[THE TASK] Write the data below out again, unchanged.

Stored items
********
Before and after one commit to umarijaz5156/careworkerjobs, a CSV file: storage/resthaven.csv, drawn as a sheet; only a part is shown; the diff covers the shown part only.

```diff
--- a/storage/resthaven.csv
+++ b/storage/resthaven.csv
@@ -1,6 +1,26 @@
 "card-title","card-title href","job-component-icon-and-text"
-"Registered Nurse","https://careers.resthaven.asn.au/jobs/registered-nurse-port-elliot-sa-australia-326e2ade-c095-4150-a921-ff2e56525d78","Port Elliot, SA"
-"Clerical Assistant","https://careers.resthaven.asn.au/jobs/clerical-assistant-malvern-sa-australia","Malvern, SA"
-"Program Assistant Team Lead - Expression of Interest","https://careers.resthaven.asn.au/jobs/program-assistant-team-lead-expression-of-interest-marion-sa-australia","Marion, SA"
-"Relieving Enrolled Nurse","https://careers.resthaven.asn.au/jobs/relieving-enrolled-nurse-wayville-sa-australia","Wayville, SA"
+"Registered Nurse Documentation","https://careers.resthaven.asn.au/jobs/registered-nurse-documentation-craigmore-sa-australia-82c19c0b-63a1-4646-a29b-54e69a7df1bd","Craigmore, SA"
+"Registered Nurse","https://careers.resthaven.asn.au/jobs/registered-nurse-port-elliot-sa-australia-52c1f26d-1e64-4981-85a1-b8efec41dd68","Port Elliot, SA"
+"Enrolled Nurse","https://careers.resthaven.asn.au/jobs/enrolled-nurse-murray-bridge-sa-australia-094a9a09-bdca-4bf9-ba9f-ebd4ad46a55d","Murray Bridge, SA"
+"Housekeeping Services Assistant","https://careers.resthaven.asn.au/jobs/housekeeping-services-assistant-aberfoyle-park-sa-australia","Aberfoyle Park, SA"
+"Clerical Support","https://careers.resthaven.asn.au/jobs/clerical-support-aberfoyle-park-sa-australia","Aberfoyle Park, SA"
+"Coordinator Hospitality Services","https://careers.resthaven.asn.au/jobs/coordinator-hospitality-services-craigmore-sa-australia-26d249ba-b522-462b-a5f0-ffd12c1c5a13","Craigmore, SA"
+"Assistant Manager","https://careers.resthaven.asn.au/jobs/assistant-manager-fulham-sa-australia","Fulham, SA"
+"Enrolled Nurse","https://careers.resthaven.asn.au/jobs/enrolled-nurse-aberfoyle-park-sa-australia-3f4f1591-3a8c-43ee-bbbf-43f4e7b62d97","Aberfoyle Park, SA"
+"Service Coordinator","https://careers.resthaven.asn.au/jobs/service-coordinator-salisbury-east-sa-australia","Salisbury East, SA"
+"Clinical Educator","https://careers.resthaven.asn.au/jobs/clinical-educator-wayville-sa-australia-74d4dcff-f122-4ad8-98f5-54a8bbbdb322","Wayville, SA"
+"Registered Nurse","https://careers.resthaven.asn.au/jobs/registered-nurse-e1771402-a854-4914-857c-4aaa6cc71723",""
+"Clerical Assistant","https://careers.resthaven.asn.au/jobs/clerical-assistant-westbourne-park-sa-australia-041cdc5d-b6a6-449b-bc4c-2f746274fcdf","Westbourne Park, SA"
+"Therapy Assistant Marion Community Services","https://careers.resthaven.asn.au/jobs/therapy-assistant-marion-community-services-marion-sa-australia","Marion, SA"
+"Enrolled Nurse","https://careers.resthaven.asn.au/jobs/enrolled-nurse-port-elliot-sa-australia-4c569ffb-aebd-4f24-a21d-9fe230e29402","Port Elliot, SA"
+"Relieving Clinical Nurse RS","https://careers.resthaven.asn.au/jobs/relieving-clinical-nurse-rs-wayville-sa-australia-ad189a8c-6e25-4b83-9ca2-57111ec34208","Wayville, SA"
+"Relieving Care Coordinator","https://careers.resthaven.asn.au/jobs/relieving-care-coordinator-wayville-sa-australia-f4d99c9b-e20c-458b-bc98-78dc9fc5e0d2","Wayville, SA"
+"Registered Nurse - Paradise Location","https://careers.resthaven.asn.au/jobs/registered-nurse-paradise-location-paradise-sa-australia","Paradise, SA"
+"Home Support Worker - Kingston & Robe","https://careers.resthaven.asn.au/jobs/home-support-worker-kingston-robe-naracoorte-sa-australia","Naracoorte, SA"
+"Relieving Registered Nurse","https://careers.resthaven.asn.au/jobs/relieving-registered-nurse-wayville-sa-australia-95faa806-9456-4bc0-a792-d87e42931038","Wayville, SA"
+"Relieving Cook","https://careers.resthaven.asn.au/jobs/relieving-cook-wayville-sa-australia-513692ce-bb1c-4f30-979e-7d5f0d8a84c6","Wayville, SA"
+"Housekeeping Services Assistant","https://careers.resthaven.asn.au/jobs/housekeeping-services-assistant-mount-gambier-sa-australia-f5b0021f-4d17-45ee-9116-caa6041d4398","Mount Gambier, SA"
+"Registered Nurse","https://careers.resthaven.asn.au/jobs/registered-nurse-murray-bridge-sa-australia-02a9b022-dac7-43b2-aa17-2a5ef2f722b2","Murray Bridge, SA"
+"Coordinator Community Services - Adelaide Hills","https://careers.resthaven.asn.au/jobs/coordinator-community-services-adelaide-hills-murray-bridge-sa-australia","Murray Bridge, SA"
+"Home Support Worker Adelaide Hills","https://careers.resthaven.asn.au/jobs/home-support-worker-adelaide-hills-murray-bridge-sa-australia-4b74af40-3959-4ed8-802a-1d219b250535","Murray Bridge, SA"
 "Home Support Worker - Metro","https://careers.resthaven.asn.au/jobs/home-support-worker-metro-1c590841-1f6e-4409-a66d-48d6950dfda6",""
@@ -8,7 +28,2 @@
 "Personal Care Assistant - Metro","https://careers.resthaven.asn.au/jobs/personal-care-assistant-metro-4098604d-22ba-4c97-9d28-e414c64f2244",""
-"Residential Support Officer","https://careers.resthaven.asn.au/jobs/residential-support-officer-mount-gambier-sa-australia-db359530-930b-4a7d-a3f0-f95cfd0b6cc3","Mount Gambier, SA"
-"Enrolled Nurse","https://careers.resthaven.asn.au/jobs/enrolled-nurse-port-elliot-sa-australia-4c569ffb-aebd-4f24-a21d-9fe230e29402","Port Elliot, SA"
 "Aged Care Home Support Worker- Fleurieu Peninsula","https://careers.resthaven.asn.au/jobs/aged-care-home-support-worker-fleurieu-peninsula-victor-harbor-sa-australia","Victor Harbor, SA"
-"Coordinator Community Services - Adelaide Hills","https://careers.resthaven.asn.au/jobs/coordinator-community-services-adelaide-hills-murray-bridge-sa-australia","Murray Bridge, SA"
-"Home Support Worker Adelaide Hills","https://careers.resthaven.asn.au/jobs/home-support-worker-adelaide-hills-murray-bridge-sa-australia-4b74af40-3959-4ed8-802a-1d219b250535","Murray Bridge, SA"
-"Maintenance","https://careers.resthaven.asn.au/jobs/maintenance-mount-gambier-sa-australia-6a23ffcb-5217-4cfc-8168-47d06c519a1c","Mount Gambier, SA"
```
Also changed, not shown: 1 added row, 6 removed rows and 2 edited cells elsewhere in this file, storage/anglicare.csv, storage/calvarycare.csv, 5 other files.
********
[ANSWER SPACE]
Before and after one commit to umarijaz5156/careworkerjobs, a CSV file: storage/resthaven.csv, drawn as a sheet; only a part is shown; the diff covers the shown part only.

```diff
--- a/storage/resthaven.csv
+++ b/storage/resthaven.csv
@@ -1,6 +1,26 @@
 "card-title","card-title href","job-component-icon-and-text"
-"Registered Nurse","https://careers.resthaven.asn.au/jobs/registered-nurse-port-elliot-sa-australia-326e2ade-c095-4150-a921-ff2e56525d78","Port Elliot, SA"
-"Clerical Assistant","https://careers.resthaven.asn.au/jobs/clerical-assistant-malvern-sa-australia","Malvern, SA"
-"Program Assistant Team Lead - Expression of Interest","https://careers.resthaven.asn.au/jobs/program-assistant-team-lead-expression-of-interest-marion-sa-australia","Marion, SA"
-"Relieving Enrolled Nurse","https://careers.resthaven.asn.au/jobs/relieving-enrolled-nurse-wayville-sa-australia","Wayville, SA"
+"Registered Nurse Documentation","https://careers.resthaven.asn.au/jobs/registered-nurse-documentation-craigmore-sa-australia-82c19c0b-63a1-4646-a29b-54e69a7df1bd","Craigmore, SA"
+"Registered Nurse","https://careers.resthaven.asn.au/jobs/registered-nurse-port-elliot-sa-australia-52c1f26d-1e64-4981-85a1-b8efec41dd68","Port Elliot, SA"
+"Enrolled Nurse","https://careers.resthaven.asn.au/jobs/enrolled-nurse-murray-bridge-sa-australia-094a9a09-bdca-4bf9-ba9f-ebd4ad46a55d","Murray Bridge, SA"
+"Housekeeping Services Assistant","https://careers.resthaven.asn.au/jobs/housekeeping-services-assistant-aberfoyle-park-sa-australia","Aberfoyle Park, SA"
+"Clerical Support","https://careers.resthaven.asn.au/jobs/clerical-support-aberfoyle-park-sa-australia","Aberfoyle Park, SA"
+"Coordinator Hospitality Services","https://careers.resthaven.asn.au/jobs/coordinator-hospitality-services-craigmore-sa-australia-26d249ba-b522-462b-a5f0-ffd12c1c5a13","Craigmore, SA"
+"Assistant Manager","https://careers.resthaven.asn.au/jobs/assistant-manager-fulham-sa-australia","Fulham, SA"
+"Enrolled Nurse","https://careers.resthaven.asn.au/jobs/enrolled-nurse-aberfoyle-park-sa-australia-3f4f1591-3a8c-43ee-bbbf-43f4e7b62d97","Aberfoyle Park, SA"
+"Service Coordinator","https://careers.resthaven.asn.au/jobs/service-coordinator-salisbury-east-sa-australia","Salisbury East, SA"
+"Clinical Educator","https://careers.resthaven.asn.au/jobs/clinical-educator-wayville-sa-australia-74d4dcff-f122-4ad8-98f5-54a8bbbdb322","Wayville, SA"
+"Registered Nurse","https://careers.resthaven.asn.au/jobs/registered-nurse-e1771402-a854-4914-857c-4aaa6cc71723",""
+"Clerical Assistant","https://careers.resthaven.asn.au/jobs/clerical-assistant-westbourne-park-sa-australia-041cdc5d-b6a6-449b-bc4c-2f746274fcdf","Westbourne Park, SA"
+"Therapy Assistant Marion Community Services","https://careers.resthaven.asn.au/jobs/therapy-assistant-marion-community-services-marion-sa-australia","Marion, SA"
+"Enrolled Nurse","https://careers.resthaven.asn.au/jobs/enrolled-nurse-port-elliot-sa-australia-4c569ffb-aebd-4f24-a21d-9fe230e29402","Port Elliot, SA"
+"Relieving Clinical Nurse RS","https://careers.resthaven.asn.au/jobs/relieving-clinical-nurse-rs-wayville-sa-australia-ad189a8c-6e25-4b83-9ca2-57111ec34208","Wayville, SA"
+"Relieving Care Coordinator","https://careers.resthaven.asn.au/jobs/relieving-care-coordinator-wayville-sa-australia-f4d99c9b-e20c-458b-bc98-78dc9fc5e0d2","Wayville, SA"
+"Registered Nurse - Paradise Location","https://careers.resthaven.asn.au/jobs/registered-nurse-paradise-location-paradise-sa-australia","Paradise, SA"
+"Home Support Worker - Kingston & Robe","https://careers.resthaven.asn.au/jobs/home-support-worker-kingston-robe-naracoorte-sa-australia","Naracoorte, SA"
+"Relieving Registered Nurse","https://careers.resthaven.asn.au/jobs/relieving-registered-nurse-wayville-sa-australia-95faa806-9456-4bc0-a792-d87e42931038","Wayville, SA"
+"Relieving Cook","https://careers.resthaven.asn.au/jobs/relieving-cook-wayville-sa-australia-513692ce-bb1c-4f30-979e-7d5f0d8a84c6","Wayville, SA"
+"Housekeeping Services Assistant","https://careers.resthaven.asn.au/jobs/housekeeping-services-assistant-mount-gambier-sa-australia-f5b0021f-4d17-45ee-9116-caa6041d4398","Mount Gambier, SA"
+"Registered Nurse","https://careers.resthaven.asn.au/jobs/registered-nurse-murray-bridge-sa-australia-02a9b022-dac7-43b2-aa17-2a5ef2f722b2","Murray Bridge, SA"
+"Coordinator Community Services - Adelaide Hills","https://careers.resthaven.asn.au/jobs/coordinator-community-services-adelaide-hills-murray-bridge-sa-australia","Murray Bridge, SA"
+"Home Support Worker Adelaide Hills","https://careers.resthaven.asn.au/jobs/home-support-worker-adelaide-hills-murray-bridge-sa-australia-4b74af40-3959-4ed8-802a-1d219b250535","Murray Bridge, SA"
 "Home Support Worker - Metro","https://careers.resthaven.asn.au/jobs/home-support-worker-metro-1c590841-1f6e-4409-a66d-48d6950dfda6",""
@@ -8,7 +28,2 @@
 "Personal Care Assistant - Metro","https://careers.resthaven.asn.au/jobs/personal-care-assistant-metro-4098604d-22ba-4c97-9d28-e414c64f2244",""
-"Residential Support Officer","https://careers.resthaven.asn.au/jobs/residential-support-officer-mount-gambier-sa-australia-db359530-930b-4a7d-a3f0-f95cfd0b6cc3","Mount Gambier, SA"
-"Enrolled Nurse","https://careers.resthaven.asn.au/jobs/enrolled-nurse-port-elliot-sa-australia-4c569ffb-aebd-4f24-a21d-9fe230e29402","Port Elliot, SA"
 "Aged Care Home Support Worker- Fleurieu Peninsula","https://careers.resthaven.asn.au/jobs/aged-care-home-support-worker-fleurieu-peninsula-victor-harbor-sa-australia","Victor Harbor, SA"
-"Coordinator Community Services - Adelaide Hills","https://careers.resthaven.asn.au/jobs/coordinator-community-services-adelaide-hills-murray-bridge-sa-australia","Murray Bridge, SA"
-"Home Support Worker Adelaide Hills","https://careers.resthaven.asn.au/jobs/home-support-worker-adelaide-hills-murray-bridge-sa-australia-4b74af40-3959-4ed8-802a-1d219b250535","Murray Bridge, SA"
-"Maintenance","https://careers.resthaven.asn.au/jobs/maintenance-mount-gambier-sa-australia-6a23ffcb-5217-4cfc-8168-47d06c519a1c","Mount Gambier, SA"
```
Also changed, not shown: 1 added row, 6 removed rows and 2 edited cells elsewhere in this file, storage/anglicare.csv, storage/calvarycare.csv, 5 other files.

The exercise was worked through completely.